After a person has been indicted or arraigned, he has a right to have his attorney present as an observer at a lineup. (U.S. v. Wade.) If this right is violated, proof of the lineup ID is not admissible at trial. (Gilbert v. California.) The same rule applies to a one-on-one courtroom ID. (Moore v. Illinois.)

Suspects have no right to have counsel present at a field show-up or photo ID (U.S. v. Ash), nor is counsel constitutionally required at a lineup conducted before indictment, arraignment, or other initial court appearance. (Kirby v. Illinois.)

Even if a pretrial ID is ruled by a court to be inadmissible because the procedure was unduly suggestive, the witness can still make an ID in court unless the pretrial procedure was so suggestive as to cause "a very substantial likelihood of irreparable misidentification." (Simmons v. U.S.)

To establish the reliability of both the pretrial ID and the trial ID, courts examine five factors: (1) witness opportunity to observe the suspect during the crime or flight; (2) witness degree of attention; (3) accuracy of the description given by the witness before making the ID; (4) level of certainty in making an ID; and (5) time period between the crime and the ID. (Neil v. Biggers.) Since these are the factors the court will use, they should all be accurately detailed in your report.

Bottom line: Try not to "help" witnesses make an ID by saying or doing anything that would suggest the person you think they should identify.

Attorney Devallis Rutledge, a former police officer and prosecutor, defends officers and agencies at Manning & Marder, Kass, Ellrod, Ramirez.

«   Page 2 of 2   »

Be the first to comment on this story

POLICE Magazine does not tolerate comments that include profanity, personal attacks or antisocial behavior (such as "spamming" or "trolling"). This and other inappropriate content or material will be removed.

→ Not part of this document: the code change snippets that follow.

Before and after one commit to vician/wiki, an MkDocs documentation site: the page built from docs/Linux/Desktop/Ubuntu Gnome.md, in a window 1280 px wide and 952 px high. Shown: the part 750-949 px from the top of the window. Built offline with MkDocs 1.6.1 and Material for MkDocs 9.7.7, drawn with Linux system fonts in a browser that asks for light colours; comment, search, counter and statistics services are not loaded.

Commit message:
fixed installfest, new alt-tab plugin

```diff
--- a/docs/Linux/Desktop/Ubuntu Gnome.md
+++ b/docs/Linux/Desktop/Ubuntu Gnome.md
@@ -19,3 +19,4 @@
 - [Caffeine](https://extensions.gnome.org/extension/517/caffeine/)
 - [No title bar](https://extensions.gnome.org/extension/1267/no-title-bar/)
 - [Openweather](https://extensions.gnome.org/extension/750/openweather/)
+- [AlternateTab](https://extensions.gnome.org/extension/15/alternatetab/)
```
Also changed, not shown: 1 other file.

We reserve the right to block any user who violates this, including removing all content posted by that user.

Other Recent Stories

Take a Breath
To prevent taking shallow breaths in stressful situations, make sure you practice and...
Data Tactics
To counter arguments of the media and activists, we need to do a better job capturing and...
5.11 Tactical Women's Defender-Flex Slim Pant
Are 5.11's new women's pants really suitable for the range and casual activities? POLICE...
Pre-Attack Indicators
Learn how to tell someone is about to assault you long before they make their first move.
Jefferson County (WI) Sheriff's Office
The citizens police academy at Jefferson County Sheriff's Office places participants in...

Get Your FREE Trial Issue and Win a Gift! Subscribe Today!
Yes! Please rush me my FREE TRIAL ISSUE of POLICE magazine and FREE Officer Survival Guide with tips and tactics to help me safely get out of 10 different situations.

Just fill in the form to the right and click the button to receive your FREE Trial Issue.

If POLICE does not satisfy you, just write "cancel" on the invoice and send it back. You'll pay nothing, and the FREE issue is yours to keep. If you enjoy POLICE, pay only $25 for a full one-year subscription (12 issues in all). Enjoy a savings of nearly 60% off the cover price!

Offer valid in US only. Outside U.S., click here.
Police Magazine